But I’ve come to realize  there’s no such thing as a “good” year. Before I’m accused of sounding like Scrooge, let me add there’s also no totally annus horribilus  – to quote Queen Elizabeth’s famed complaint after a 1992 that saw a disastrous fire in Windsor Castle, as well as fiery misdeeds by the royal heirs.

What I share with Her Majesty is time that doesn’t come in lump sums. A year is made up of minutes (some 525, 600 of them – and more in a Leap Year). Surely within these thousands of moments there are experiences, fleeting though they may be, that brighten our hearts.

I admit to telling friends, “This has been a terrible year.” Yes, it’s been my own ”horribilus” in many personal ways – primarily the  incurable illness of someone I love. (On a larger scale , the dismal events going on in our country,which throw a shadow over most of us. But that necessitates a blog in itself).)

What I’ve discovered is that within the darkness there can be nuggets of gold. In the same 2017 I just railed against, I also had a heartwarming birthday with my children, reunited with a long-lost friend, managed to get some writing done in my fragmented hours, had moments of laughter, and just the other morning was surprised by a vivid dawn rising in front of my window.

Thankfully I kept a journal throughout this year. It’s enabled me to sort out my feelings and grasp some that at least verged on happiness. Reading through this journal last night underlined for me how clearly the year – and life – aren’t monolithic, but many- layered.

If life is, indeed, made up of small fleeting experiences, let’s be wise enough to pay attention to whatever joy we are blessed with – and collect these moments for warming ourselves on the darkest days.

Wishing a healthy and serene year to all!

BOOKS: “Widow’s Walk” available through; “Turning Toward Tomorrow”–; “Ten Women of Valor” and”Role Play” – both with and Also Amazon Kindle.

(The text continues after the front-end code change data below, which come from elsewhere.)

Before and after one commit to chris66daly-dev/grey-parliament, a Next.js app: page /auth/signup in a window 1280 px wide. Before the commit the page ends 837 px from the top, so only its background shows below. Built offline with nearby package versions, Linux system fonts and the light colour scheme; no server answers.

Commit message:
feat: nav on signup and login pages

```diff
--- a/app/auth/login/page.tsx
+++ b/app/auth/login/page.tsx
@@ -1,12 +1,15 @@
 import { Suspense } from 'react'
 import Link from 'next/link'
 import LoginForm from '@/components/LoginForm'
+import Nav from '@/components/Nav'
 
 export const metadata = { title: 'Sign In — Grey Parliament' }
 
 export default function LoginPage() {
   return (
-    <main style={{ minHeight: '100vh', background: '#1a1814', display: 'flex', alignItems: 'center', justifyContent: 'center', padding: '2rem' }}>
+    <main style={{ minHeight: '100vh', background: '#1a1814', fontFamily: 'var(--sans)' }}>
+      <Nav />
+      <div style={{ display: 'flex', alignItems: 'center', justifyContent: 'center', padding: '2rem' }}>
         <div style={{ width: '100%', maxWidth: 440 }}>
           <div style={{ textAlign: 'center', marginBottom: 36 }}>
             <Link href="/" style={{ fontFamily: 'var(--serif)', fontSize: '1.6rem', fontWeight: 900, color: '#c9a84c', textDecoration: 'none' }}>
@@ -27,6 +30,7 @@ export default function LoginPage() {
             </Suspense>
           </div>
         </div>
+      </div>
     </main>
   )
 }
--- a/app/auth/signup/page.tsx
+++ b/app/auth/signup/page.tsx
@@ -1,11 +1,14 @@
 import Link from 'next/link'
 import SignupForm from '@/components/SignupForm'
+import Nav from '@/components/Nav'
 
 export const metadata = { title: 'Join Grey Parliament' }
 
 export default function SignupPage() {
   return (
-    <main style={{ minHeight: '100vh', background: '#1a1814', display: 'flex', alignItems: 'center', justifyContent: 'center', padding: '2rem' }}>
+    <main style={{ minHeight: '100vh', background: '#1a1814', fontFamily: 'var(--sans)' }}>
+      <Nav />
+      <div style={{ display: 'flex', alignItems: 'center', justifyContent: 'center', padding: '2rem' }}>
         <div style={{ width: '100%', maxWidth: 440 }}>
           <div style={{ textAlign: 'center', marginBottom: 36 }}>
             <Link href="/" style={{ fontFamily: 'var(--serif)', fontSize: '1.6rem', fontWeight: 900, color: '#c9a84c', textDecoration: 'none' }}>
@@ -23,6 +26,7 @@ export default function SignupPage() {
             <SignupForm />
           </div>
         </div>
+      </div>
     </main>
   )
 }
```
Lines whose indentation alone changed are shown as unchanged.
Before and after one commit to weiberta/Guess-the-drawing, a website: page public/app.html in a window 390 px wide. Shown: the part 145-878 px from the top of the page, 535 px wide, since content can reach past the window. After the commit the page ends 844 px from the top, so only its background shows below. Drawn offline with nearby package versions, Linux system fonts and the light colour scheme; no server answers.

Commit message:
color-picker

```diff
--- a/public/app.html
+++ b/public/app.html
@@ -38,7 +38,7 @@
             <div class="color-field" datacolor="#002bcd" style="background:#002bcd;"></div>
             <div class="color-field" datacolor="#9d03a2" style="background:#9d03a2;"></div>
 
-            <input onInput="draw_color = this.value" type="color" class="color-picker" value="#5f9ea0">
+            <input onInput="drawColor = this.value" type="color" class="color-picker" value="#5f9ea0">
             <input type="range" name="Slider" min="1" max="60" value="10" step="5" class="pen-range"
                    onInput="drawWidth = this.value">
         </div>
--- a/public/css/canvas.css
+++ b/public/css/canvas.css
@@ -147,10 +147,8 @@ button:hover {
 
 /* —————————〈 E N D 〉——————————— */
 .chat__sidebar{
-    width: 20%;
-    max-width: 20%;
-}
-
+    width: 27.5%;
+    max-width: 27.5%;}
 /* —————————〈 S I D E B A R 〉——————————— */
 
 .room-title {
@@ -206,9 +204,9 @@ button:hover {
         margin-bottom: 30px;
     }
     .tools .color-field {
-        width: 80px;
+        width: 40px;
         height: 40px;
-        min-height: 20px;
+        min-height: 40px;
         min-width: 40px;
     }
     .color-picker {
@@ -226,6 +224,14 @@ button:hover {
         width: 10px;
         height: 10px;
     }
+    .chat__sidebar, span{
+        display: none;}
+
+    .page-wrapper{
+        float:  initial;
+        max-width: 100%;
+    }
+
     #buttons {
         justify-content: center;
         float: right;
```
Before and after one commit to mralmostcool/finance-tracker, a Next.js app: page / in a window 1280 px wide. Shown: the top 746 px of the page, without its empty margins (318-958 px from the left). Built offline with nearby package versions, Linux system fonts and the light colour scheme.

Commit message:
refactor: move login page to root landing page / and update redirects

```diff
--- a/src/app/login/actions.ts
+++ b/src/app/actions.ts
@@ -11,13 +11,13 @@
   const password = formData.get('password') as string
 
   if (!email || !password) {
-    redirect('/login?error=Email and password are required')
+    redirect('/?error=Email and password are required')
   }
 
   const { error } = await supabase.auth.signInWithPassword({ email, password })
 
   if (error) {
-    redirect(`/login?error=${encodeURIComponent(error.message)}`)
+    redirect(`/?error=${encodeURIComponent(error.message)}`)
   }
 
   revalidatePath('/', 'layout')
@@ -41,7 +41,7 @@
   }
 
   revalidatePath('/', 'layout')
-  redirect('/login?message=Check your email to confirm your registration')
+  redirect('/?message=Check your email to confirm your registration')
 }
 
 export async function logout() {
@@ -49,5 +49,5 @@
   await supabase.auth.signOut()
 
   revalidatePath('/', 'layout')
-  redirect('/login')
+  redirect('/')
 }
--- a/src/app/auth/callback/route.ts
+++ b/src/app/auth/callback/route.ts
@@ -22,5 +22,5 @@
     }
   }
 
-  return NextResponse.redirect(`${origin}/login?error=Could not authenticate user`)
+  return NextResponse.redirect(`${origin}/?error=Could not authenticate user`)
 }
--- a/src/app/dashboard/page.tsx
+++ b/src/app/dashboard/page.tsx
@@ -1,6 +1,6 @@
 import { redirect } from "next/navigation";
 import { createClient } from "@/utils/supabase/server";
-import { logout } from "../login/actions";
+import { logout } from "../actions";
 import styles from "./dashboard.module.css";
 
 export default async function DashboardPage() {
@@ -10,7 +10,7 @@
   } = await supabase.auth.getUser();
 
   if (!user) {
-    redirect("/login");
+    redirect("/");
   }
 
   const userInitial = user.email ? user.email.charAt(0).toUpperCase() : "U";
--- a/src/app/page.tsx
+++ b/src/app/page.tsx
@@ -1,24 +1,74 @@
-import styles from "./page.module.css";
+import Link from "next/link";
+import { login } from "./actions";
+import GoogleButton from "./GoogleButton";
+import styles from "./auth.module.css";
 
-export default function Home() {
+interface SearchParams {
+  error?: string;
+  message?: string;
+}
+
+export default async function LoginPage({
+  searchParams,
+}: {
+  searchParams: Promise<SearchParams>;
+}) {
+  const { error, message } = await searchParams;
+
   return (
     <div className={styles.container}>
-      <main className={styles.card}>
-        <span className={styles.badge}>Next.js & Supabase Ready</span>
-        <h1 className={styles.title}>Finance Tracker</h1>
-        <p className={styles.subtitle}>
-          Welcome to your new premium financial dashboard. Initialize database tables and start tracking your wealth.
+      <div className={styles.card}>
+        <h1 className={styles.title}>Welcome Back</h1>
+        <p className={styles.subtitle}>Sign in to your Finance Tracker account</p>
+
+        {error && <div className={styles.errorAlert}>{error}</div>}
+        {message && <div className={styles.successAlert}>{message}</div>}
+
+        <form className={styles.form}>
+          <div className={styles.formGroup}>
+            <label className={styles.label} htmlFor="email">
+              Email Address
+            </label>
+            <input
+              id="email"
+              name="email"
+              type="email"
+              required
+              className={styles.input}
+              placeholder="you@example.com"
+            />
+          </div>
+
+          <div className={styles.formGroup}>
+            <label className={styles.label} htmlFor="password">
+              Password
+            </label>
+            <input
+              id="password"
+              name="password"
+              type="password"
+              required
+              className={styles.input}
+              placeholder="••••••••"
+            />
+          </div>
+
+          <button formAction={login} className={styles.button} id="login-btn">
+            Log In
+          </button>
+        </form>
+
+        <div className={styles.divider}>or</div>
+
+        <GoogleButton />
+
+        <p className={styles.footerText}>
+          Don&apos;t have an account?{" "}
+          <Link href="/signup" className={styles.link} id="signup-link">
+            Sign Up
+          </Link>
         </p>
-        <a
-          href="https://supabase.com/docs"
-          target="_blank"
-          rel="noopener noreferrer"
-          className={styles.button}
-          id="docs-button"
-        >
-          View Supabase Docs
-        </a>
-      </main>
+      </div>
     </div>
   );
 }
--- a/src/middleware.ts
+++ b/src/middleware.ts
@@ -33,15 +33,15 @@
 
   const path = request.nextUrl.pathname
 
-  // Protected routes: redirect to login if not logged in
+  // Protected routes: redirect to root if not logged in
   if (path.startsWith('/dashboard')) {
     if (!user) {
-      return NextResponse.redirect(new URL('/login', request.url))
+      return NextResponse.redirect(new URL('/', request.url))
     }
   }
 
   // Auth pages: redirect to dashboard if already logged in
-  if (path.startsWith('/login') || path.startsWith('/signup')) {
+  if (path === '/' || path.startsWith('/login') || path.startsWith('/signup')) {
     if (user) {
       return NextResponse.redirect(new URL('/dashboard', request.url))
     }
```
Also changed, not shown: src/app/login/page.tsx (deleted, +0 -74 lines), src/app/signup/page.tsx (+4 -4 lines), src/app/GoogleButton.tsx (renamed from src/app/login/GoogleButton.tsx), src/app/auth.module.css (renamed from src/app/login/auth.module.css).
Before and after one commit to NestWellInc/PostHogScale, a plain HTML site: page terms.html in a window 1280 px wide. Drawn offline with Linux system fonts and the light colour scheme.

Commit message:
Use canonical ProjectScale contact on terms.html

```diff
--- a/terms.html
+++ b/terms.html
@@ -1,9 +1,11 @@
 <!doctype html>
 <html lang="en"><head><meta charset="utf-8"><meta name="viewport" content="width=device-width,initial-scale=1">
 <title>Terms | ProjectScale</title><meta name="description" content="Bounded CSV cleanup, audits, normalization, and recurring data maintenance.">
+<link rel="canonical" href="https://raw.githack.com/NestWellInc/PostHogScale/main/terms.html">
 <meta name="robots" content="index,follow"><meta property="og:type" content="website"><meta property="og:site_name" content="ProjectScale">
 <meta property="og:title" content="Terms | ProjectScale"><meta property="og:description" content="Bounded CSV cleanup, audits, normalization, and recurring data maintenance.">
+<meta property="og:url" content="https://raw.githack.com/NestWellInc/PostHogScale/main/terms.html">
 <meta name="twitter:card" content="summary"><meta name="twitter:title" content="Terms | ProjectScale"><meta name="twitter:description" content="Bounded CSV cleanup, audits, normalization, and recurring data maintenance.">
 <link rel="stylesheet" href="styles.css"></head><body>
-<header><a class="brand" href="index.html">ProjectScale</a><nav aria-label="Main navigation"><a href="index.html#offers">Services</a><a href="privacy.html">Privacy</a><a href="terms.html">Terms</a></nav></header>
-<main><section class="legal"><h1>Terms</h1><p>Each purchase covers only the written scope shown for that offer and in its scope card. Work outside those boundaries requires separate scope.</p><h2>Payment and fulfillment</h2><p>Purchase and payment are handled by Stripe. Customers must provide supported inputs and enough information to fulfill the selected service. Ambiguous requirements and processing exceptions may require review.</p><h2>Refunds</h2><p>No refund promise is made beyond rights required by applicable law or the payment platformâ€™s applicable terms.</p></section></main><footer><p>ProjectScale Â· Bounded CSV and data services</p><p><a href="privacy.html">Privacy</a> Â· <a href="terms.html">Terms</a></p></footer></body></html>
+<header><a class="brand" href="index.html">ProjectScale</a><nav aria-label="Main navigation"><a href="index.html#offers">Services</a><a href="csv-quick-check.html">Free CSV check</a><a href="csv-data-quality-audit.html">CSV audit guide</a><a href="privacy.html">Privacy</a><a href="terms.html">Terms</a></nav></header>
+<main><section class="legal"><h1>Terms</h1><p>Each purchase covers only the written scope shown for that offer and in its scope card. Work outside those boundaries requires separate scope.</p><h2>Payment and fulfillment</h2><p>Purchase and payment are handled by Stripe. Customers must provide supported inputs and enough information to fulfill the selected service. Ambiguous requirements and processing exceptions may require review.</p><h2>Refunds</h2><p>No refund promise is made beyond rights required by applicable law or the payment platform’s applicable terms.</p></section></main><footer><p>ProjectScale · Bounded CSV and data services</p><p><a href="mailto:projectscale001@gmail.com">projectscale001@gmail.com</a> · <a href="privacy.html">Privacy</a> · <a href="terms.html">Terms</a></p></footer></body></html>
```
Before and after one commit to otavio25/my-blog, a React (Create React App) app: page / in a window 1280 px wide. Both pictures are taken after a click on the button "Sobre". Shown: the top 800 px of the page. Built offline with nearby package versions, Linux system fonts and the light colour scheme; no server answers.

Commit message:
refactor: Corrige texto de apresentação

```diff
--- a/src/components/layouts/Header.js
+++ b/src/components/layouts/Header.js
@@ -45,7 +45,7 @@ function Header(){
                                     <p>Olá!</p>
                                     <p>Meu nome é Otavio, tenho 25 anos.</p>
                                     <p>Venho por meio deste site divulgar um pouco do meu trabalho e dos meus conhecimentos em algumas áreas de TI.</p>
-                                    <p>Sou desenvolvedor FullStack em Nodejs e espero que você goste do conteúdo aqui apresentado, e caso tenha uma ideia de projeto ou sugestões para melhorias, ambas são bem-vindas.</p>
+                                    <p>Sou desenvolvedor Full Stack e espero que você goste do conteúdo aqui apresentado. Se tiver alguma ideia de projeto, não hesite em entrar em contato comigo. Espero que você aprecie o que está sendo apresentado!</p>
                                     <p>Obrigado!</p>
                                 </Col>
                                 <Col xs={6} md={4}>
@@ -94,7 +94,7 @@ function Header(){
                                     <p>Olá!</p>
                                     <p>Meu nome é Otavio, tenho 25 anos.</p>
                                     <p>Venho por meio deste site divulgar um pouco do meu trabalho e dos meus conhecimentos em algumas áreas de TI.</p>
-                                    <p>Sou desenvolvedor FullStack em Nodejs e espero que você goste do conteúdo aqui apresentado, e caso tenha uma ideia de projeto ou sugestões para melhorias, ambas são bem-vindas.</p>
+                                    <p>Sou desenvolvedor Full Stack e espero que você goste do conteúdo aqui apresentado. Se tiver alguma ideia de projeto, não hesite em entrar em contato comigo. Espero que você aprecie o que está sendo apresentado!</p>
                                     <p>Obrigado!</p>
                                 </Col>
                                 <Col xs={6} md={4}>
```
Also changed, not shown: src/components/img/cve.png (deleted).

“One damn thing after another!” I’ve been repeating these words too often lately. True, I have ample cause to feel this way, ranging from the illness of someone I love, to fear about our ailing country. My negative words have met with “sure is” agreement from everybody – with one exception. For recently they drew a different response when I was talking with a Colorado woman named Amy Marks. After thinking about it for a moment she said, “I don’t see life that way. I find that things come and go.”

Since Amy has always struck me as remarkably well-balanced (and someone I’m proud to call my daughter- in- law), I thought maybe she’s on the right track. At least, a better track than I’ve been on recently. She went on to explain that her “come and go” philosophy is her way of “finding a balance between negative fatalistic thinking and overly enthusiastic ‘sunshine and puppies.’”

Her words set me thinking about the ways we’re all so quick to assume total disaster. How often when a friendship hits a bump in the road we decide it’s over forever. Or when a relationship does end, how certain we are that we’ll never be loved again. Or find a better job. Or. . . .

As writers we know that rejection of our manuscript can plunge us into, “It will never be published.” That “never” view is even worse when a story we’re struggling with stays lifeless on the page or screen. This invariably sends us downhill to , “I can’t even write anymore.”

My first short story was rejected 28 times. I told my writing group I was giving up on it. A new man in the group seemed surprised at my attitude. “Twenty-eight?”
he said. “That’s nothing. My stories have beeen turned down 30, 40 times before being accepted.” Though doubtful, I sent my story off again “one last time.” It was published.

Of course, this doesn’t happen every time. Nor do friends who’ve abandoned us always do a turn-around. Or a new lover or job magically surface. So what do you do during those times when life is undeniably grim?

One survival key, Amy offers, is to “remind yourself there have been good times before and there will be again — even if it’s as small as reading a news story that makes you smile (rare these days!) or waking up to a sunny day in December.”

Focusing on a temporary view isn’t guaranteed to solve every problem, but it may keep us from seeing life through perennially dark glasses.


BOOKS: Widow’s Walk – available through; Turning Toward Tomorrow –; Ten Women of Valor and Role Play- both available through and, also Amazon Kindle.